“Lint”, meaning “fluff”, is one of those terms that I had to learn when I moved to the US. We call the same thing “fuzz” on the other side of the Atlantic.

10 Relentless campaign : CRUSADE

The Crusades were a series of religious wars fought between the 11th and 15th centuries. The term “crusade” came into English via French and Spanish from the Latin “crux” meaning “cross”. The use of the term was retrospective, with the first recorded use in English in 1757. The relevance of “crux” is that most crusaders swore a vow to reach Jerusalem from Europe, and then received a cloth cross that was then sewn into their clothing. The term “crusade” persists to this day, and is now used figuratively to describe any vigorous campaign in pursuit of a moral objective.
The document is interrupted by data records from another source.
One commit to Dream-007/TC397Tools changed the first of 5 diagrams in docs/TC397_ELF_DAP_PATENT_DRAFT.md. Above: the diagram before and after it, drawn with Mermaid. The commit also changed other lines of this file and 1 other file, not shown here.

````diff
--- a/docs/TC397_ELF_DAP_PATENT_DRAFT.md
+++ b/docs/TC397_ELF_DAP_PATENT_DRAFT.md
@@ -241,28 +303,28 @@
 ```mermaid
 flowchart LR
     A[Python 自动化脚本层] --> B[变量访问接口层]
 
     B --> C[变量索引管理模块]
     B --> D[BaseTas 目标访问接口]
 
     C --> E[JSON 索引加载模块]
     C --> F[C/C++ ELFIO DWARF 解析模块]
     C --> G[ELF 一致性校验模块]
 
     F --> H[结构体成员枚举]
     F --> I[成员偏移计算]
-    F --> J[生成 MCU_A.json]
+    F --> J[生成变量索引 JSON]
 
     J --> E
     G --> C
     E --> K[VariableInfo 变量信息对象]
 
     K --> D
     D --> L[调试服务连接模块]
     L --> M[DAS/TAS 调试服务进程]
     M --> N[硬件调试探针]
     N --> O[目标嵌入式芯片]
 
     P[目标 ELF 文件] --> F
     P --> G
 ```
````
22 Stimpy’s cartoon pal : REN

“The Ren & Stimpy Show” is an animated television serial created by Canadian animator John Kricfalusi, and which ran on Nickelodeon from 1991 to 1996. The title characters are Marland “Ren” Höek, a scrawny Chihuahua, and Stimpson J. Cat, a rotund Manx cat. Not my cup of tea …

26 Shoelace tips : AGLETS

An aglet is a plastic or metal sheath that is found on the end of a shoelace or perhaps a drawstring. The name “aglet” comes from the Old French word “aiguillette” meaning “needle”.

27 African fly with a reduplicative name : TSETSE

Tsetse flies live on the blood of vertebrate mammals. The name “tsetse” comes from Tswana, a language of southern Africa, and translates simply as “fly”. Tsetse flies are famous for being carriers of the disease known as “sleeping sickness”. Sleeping sickness is caused by a parasite which is passed onto humans when the tsetse fly bites into human skin tissue. If one considers all the diseases transmitted by the insect, then the tsetse fly is responsible for a staggering quarter of a million deaths each year.

28 Rating units for Siskel and Ebert : THUMBS

Roger Ebert co-hosted a succession of film review television programs for over 23 years, most famously with Gene Siskel until Siskel passed away in 1999. Siskel and Ebert famously gave their thumbs up or thumbs down to the movies they reviewed. Ebert died in 2013.

29 Like the symmetry of a starfish : RADIAL

Starfish (sometimes known as “sea stars”) come in many shapes and sizes, but commonly have “pentaradial symmetry”, meaning they have symmetrical body-shapes with five points. Most starfish are predators, mainly living on a diet of mollusks such as clams and oysters.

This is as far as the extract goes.